* What the task requires
Search the data for the word "FEED" and copy out every line that has it.

* Listed records

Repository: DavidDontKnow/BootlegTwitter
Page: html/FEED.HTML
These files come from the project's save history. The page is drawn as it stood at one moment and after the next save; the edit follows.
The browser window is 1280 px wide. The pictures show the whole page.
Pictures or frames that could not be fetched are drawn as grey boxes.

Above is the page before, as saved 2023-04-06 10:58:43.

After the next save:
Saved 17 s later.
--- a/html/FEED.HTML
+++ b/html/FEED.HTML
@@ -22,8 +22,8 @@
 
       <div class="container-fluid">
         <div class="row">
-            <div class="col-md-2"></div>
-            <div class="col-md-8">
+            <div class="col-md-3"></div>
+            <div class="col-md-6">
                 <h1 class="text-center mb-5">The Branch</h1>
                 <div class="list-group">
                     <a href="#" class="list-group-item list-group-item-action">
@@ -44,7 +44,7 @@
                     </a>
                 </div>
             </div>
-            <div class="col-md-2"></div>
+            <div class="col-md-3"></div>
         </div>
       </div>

* Task solution
Page: html/FEED.HTML
--- a/html/FEED.HTML
+++ b/html/FEED.HTML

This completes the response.